If I’d been using an advanced flip phone and a Sharp Zaurus for a decade, I might have been less convinced by the iPhone’s charms, too. Sharp was one of the preeminent makers of early PDAs, with its Zaurus range (pronounced “zow-rus” in Japanese, though still intended to connote the strength of a dinosaur) achieving a reasonable level of popularity around the globe. The models that made it to the US in the ‘90s, however, usually featured monochrome displays and keyboards — the MI series that you see an example of here remained Japan-exclusive.
This is the Zaurus MI-C1 Personal Mobile Tool. It was released in November 1999 and cost 92,400 yen (about $900 today); the slot-in digital camera card went for 25,200 yen ($240). (I paid 3,000 yen ($29) for the pair last week.) It runs Sharp’s own ZaurusOS, has a 32-bit RISC processor, 8MB of RAM and storage, and a large color TFT screen.
The screen was the main selling point of the MI series; 1996’s MI-10 was the first PDA with a color screen, and the MI-C1’s 640 x 480 panel was said to be anti-reflective for better ease of use outdoors. It does look pretty great outside in the sun, but the lack of backlight means it’s very hard to use inside.
The MI-C1 was expensive considering its plastic build, but I’m surprised at how nice it looks and feels today. It’s easily pocketable at 136 x 80 x 15.5mm, and is reasonably light at 180g. The battery gives you up to 16 hours of use, according to Sharp, though comparing that to modern devices with screens you can actually see in the dark isn’t quite fair.

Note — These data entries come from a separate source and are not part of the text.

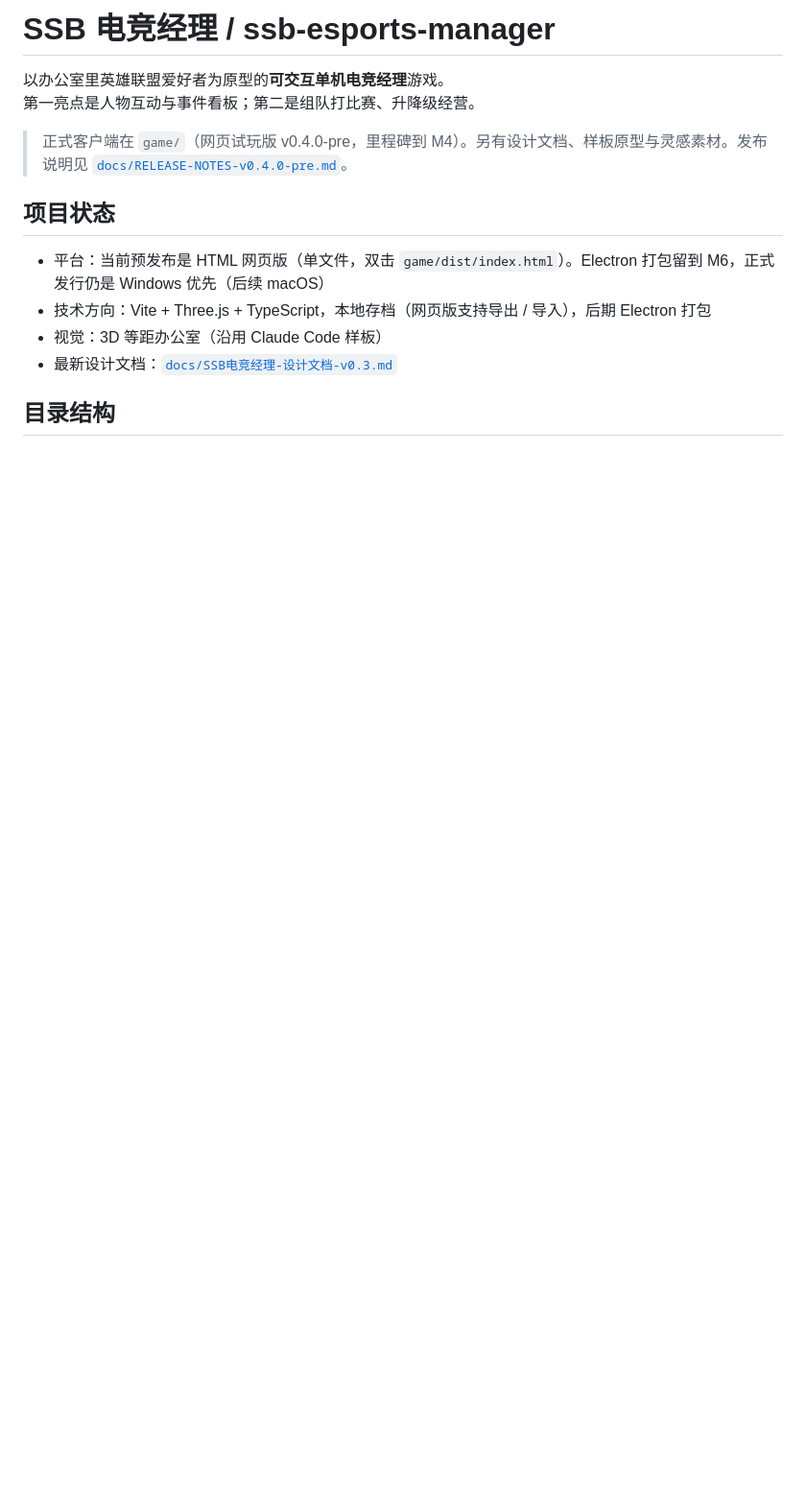
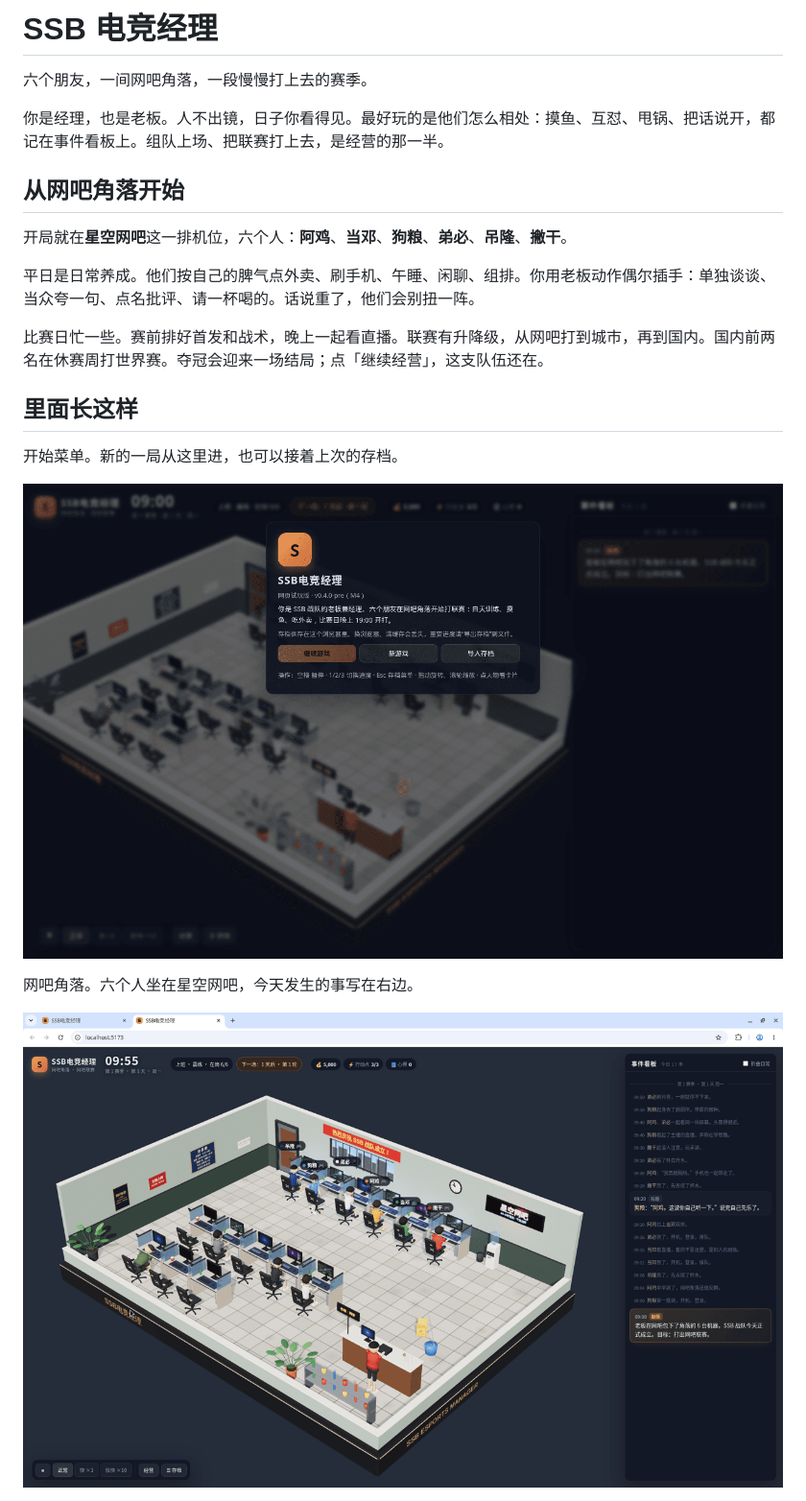
Before and after one commit to zuidkust/ssb-esports-manager, a Markdown page: README.md, the part around one of its changes. Shown at 96% size. Rendered like a GitHub page; pictures changed too: docs/readme-shots/00-title.png (added), docs/readme-shots/01-netcafe.png (added); blank space fills up the shorter version.

```diff
--- a/README.md
+++ b/README.md
@@ -1,15 +1,24 @@
-# SSB 电竞经理 / ssb-esports-manager
+# SSB 电竞经理
 
-以办公室里英雄联盟爱好者为原型的**可交互单机电竞经理**游戏。
-第一亮点是人物互动与事件看板；第二是组队打比赛、升降级经营。
+六个朋友，一间网吧角落，一段慢慢打上去的赛季。
 
-> 正式客户端在 `game/`（网页试玩版 v0.4.0-pre，里程碑到 M4）。另有设计文档、样板原型与灵感素材。发布说明见 [`docs/RELEASE-NOTES-v0.4.0-pre.md`](docs/RELEASE-NOTES-v0.4.0-pre.md)。
+你是经理，也是老板。人不出镜，日子你看得见。最好玩的是他们怎么相处：摸鱼、互怼、甩锅、把话说开，都记在事件看板上。组队上场、把联赛打上去，是经营的那一半。
 
-## 项目状态
+## 从网吧角落开始
 
-- 平台：当前预发布是 HTML 网页版（单文件，双击 `game/dist/index.html`）。Electron 打包留到 M6，正式发行仍是 Windows 优先（后续 macOS）
-- 技术方向：Vite + Three.js + TypeScript，本地存档（网页版支持导出 / 导入），后期 Electron 打包
-- 视觉：3D 等距办公室（沿用 Claude Code 样板）
-- 最新设计文档：[`docs/SSB电竞经理-设计文档-v0.3.md`](docs/SSB电竞经理-设计文档-v0.3.md)
+开局就在**星空网吧**这一排机位，六个人：**阿鸡**、**当邓**、**狗粮**、**弟必**、**吊隆**、**撇干**。
 
-## 目录结构
+平日是日常养成。他们按自己的脾气点外卖、刷手机、午睡、闲聊、组排。你用老板动作偶尔插手：单独谈谈、当众夸一句、点名批评、请一杯喝的。话说重了，他们会别扭一阵。
+
+比赛日忙一些。赛前排好首发和战术，晚上一起看直播。联赛有升降级，从网吧打到城市，再到国内。国内前两名在休赛周打世界赛。夺冠会迎来一场结局；点「继续经营」，这支队伍还在。
+
+## 里面长这样
+
+开始菜单。新的一局从这里进，也可以接着上次的存档。
+
+![开始菜单](docs/readme-shots/00-title.png)
+
+网吧角落。六个人坐在星空网吧，今天发生的事写在右边。
+
+![网吧角落](docs/readme-shots/01-netcafe.png)
+
```
Also changed, not shown: other parts of README.md (+31 -49 lines), docs/readme-shots/02-lineup.png (added), docs/readme-shots/03-events.png (added), docs/readme-shots/04-champion.png (added).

What could you do in those 16 hours? A lot of what you can do with a smartphone today. If you tethered the MI-C1 to a phone, or hooked it up to its own dedicated modem, you got access to a web browser (HTML 3.2-compliant!), email, and news services. You could dock it with a PC and sync data from Outlook and Excel. There was all the built-in PDA software you’d expect, like a notes app with handwriting recognition, a dictionary, an address book (and a separate app to emulate business cards), a planner, and so on. The MI-C1 even has a version of the exact same train timetable app I use on iOS and Android today.
The CE-AG06 digital camera card was also pretty cool. It only took pictures in 640 x 480 VGA resolution, but you had full manual focus control by twisting the lens, and the camera itself could pivot 180 degrees for some ‘90s selfie action. It also plugged right into the M1-C1’s CompactFlash slot, meaning you could get the photos off it the same way you would have with most other cameras at the time.
The MI-C1 is a really impressive device for what it is, and it does make me wonder why, if Sharp saw the potential of high-end touchscreen pocket computing this early, it didn’t make serious moves into the smartphone market before the ship had already sailed. Perhaps it didn’t want to cannibalize its flip phone and PDA businesses, being a serious player in both markets around the turn of the millennium. Or maybe the issue was software; Sharp turned to Linux and then Windows Mobile for its later Zaurus models, and it’s hard to see the company returning with a proprietary operating system that would have garnered the same level of support as iOS or Android.
The Zaurus line ended production in 2008, but Sharp returned the next year with the NetWalker series, a spiritual successor to the Zaurus with keyboard and touch models running Ubuntu. That didn’t last too long, and now Sharp makes Android phones, mostly for the Japanese market and occasionally with standout features like the bezelless Aquos Crystal or the bizarre bipedal RoboHon.
Oh, and it still makes flip phones, too.